Your rights

Generally speaking the car should be of satisfactory quality, fit for its purpose (including any purpose you make known to the trader - for example being suitable for going off road) and be as described. This includes photographs of the car, descriptions on the car (such as the odometer reading or the presence of a feature such as air conditioning), descriptions written in an advert or told to you by the salesperson. Verbal descriptions are harder to prove so if it's an important description (that’s not made elsewhere) ask the salesperson to write it on the receipt.

So what does satisfactory quality actually mean?

The car will be of satisfactory quality if it is of the standard any reasonable person would expect, taking account of the price you paid and the description applied to it.

So, for example, you wouldn’t expect the head gasket to go on a 12 month old car with 10,000 miles on the clock. If that happened soon after purchase, the car probably wouldn’t be of satisfactory quality. However, it is more reasonable to expect the head gasket to go on a 12 year old car with 100,000 miles on the clock, unless its described as having been recently changed - so that car is more likely to still be considered to be of satisfactory quality.

What you are entitled to

Depending on the circumstances, you may be entitled to some or all of your money back or a repair or a replacement. Generally speaking you are only likely to receive a full refund if the fault appeared and you complained about it within the first 30 days after you bought the car.
After this point, in most cases traders are entitled to reduce any refund you are entitled to by an amount which reflects the use you had out of the car.

When something goes wrong

If you think the trader is in breach of contract (e.g. because the car is faulty or was misdescribed), get in touch with Citizens Advice Consumer Services online or call them on 0808 223 1133. Citizens Advice will be able to explain what you are entitled to based on your circumstances and advise you on how to resolve the issue. 

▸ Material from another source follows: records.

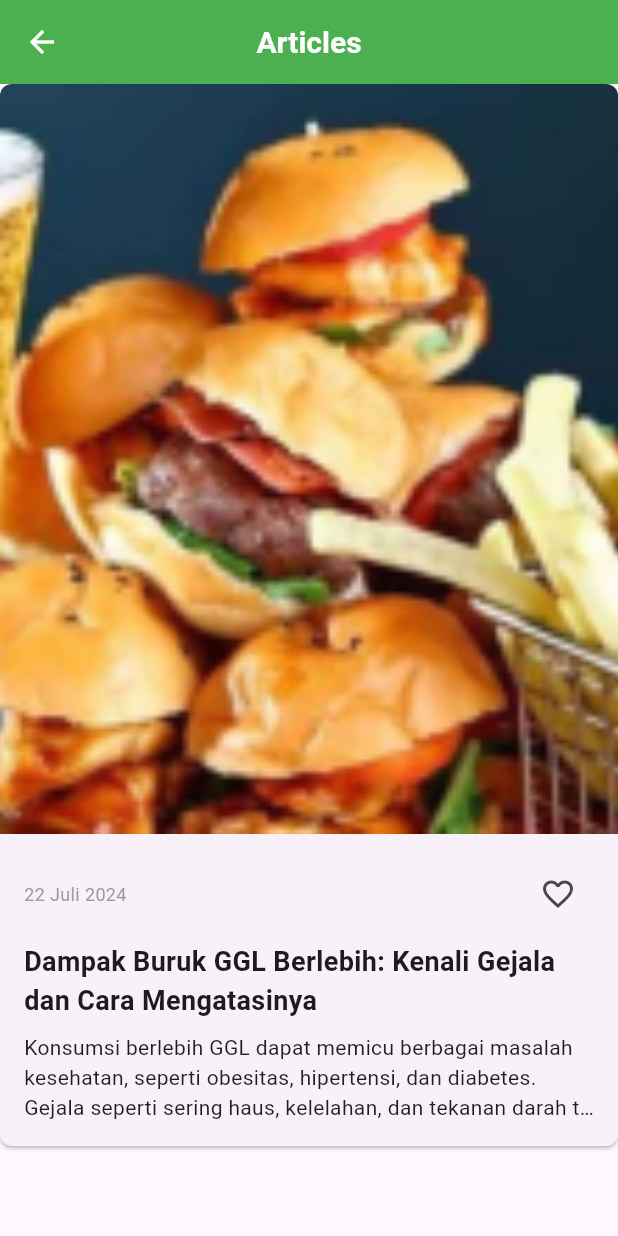
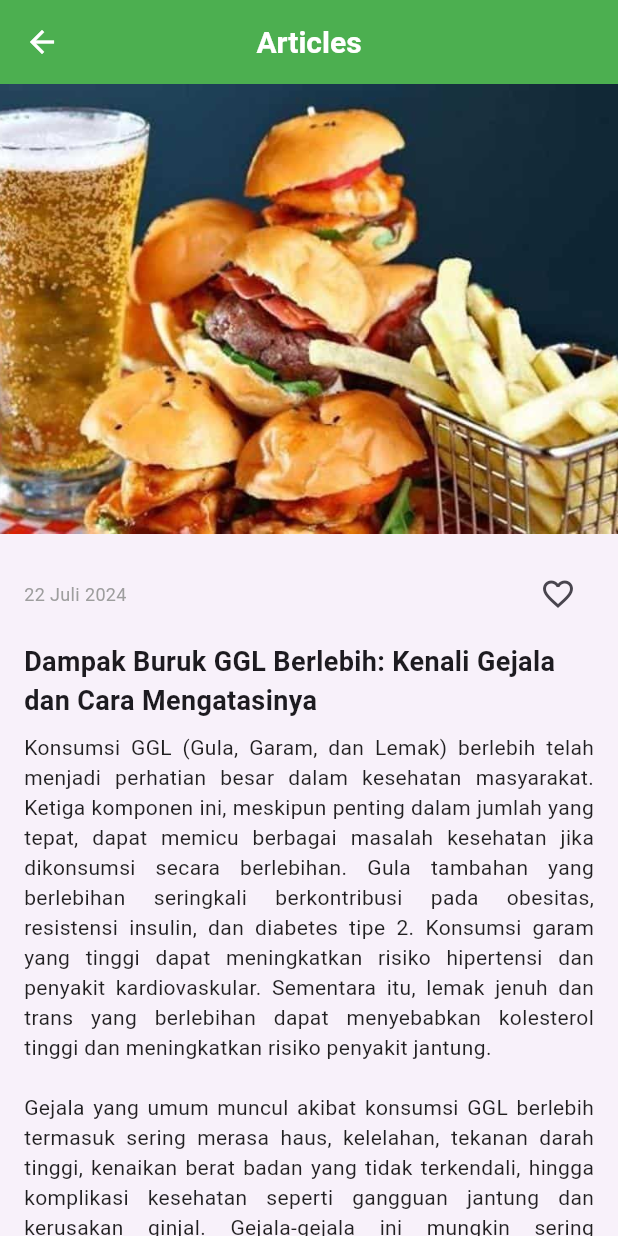
Before and after one commit to nailahazhr/tekber-finalproject, a Flutter app: the ArticlesPage screen opened by its route, on a phone screen of 412 x 824 dp. Run offline on Flutter 3.47's test engine with Material 3 defaults, Android fonts, the phone set to English and light mode, and no system bars; our stand-ins replace easy_date_timeline, syncfusion_flutter_charts, table_calendar.

```diff
--- a/lib/constants/articles_data.dart
+++ b/lib/constants/articles_data.dart
@@ -4,7 +4,11 @@ List<Article> articlesData = [
   Article(
     title: 'Dampak Buruk GGL Berlebih: Kenali Gejala dan Cara Mengatasinya',
     date: '22 Juli 2024',
-    imagePath: 'assets/images/burger.png',
-    description: 'Konsumsi berlebih GGL dapat memicu berbagai masalah kesehatan, seperti obesitas, hipertensi, dan diabetes. Gejala seperti sering haus, kelelahan, dan tekanan darah tinggi bisa menjadi tanda konsumsi GGL berlebih. Untuk mengatasinya, mulai kurangi asupan gula tambahan, gunakan garam rendah sodium, dan pilih makanan rendah lemak. Berolahragalah secara teratur.',
+    imagePath: 'assets/images/burger_artikel.jpg',
+    description: '''Konsumsi GGL (Gula, Garam, dan Lemak) berlebih telah menjadi perhatian besar dalam kesehatan masyarakat. Ketiga komponen ini, meskipun penting dalam jumlah yang tepat, dapat memicu berbagai masalah kesehatan jika dikonsumsi secara berlebihan. Gula tambahan yang berlebihan seringkali berkontribusi pada obesitas, resistensi insulin, dan diabetes tipe 2. Konsumsi garam yang tinggi dapat meningkatkan risiko hipertensi dan penyakit kardiovaskular. Sementara itu, lemak jenuh dan trans yang berlebihan dapat menyebabkan kolesterol tinggi dan meningkatkan risiko penyakit jantung.
+
+Gejala yang umum muncul akibat konsumsi GGL berlebih termasuk sering merasa haus, kelelahan, tekanan darah tinggi, kenaikan berat badan yang tidak terkendali, hingga komplikasi kesehatan seperti gangguan jantung dan kerusakan ginjal. Gejala-gejala ini mungkin sering diabaikan karena berkembang secara perlahan, namun dampaknya dapat menjadi serius dalam jangka panjang.
+
+Untuk mengatasinya, diperlukan langkah-langkah nyata. Kurangi asupan gula tambahan dengan menghindari minuman berpemanis dan makanan olahan yang tinggi gula. Gunakan garam rendah sodium untuk membumbui makanan, dan hindari menambahkan garam secara berlebihan. Pilih lemak sehat seperti yang terdapat dalam ikan, kacang-kacangan, dan minyak zaitun, sambil mengurangi konsumsi makanan yang digoreng dan diproses. Dengan menjaga gaya hidup sehat, risiko dampak buruk GGL berlebih dapat diminimalkan, dan kualitas hidup dapat ditingkatkan.''',
   ),
 ];
--- a/lib/screens/articles.dart
+++ b/lib/screens/articles.dart
@@ -43,10 +43,10 @@ class ArticlesPage extends StatelessWidget {
       crossAxisAlignment: CrossAxisAlignment.start,
       children: [
         ClipRRect(
-          borderRadius: const BorderRadius.vertical(top: Radius.circular(8)),
+          borderRadius: const BorderRadius.vertical(top: Radius.circular(0)),
           child: Image.asset(
             article.imagePath,
-            height: 500,
+            height: 300,
             width: double.infinity,
             fit: BoxFit.cover,
           ),
@@ -78,7 +78,8 @@ class ArticlesPage extends StatelessWidget {
               Text(
                 article.description,
                 style: const TextStyle(fontSize: 14, color: Colors.black87),
-                maxLines: 3,
+                textAlign: TextAlign.justify,
+                maxLines: 100,
                 overflow: TextOverflow.ellipsis,
                 ),
               ],
```
Also changed, not shown: assets/images/burger_artikel.jpg (added).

For more information on your rights when buying a second hand car, visit the Citizens Advice website or the Which? website.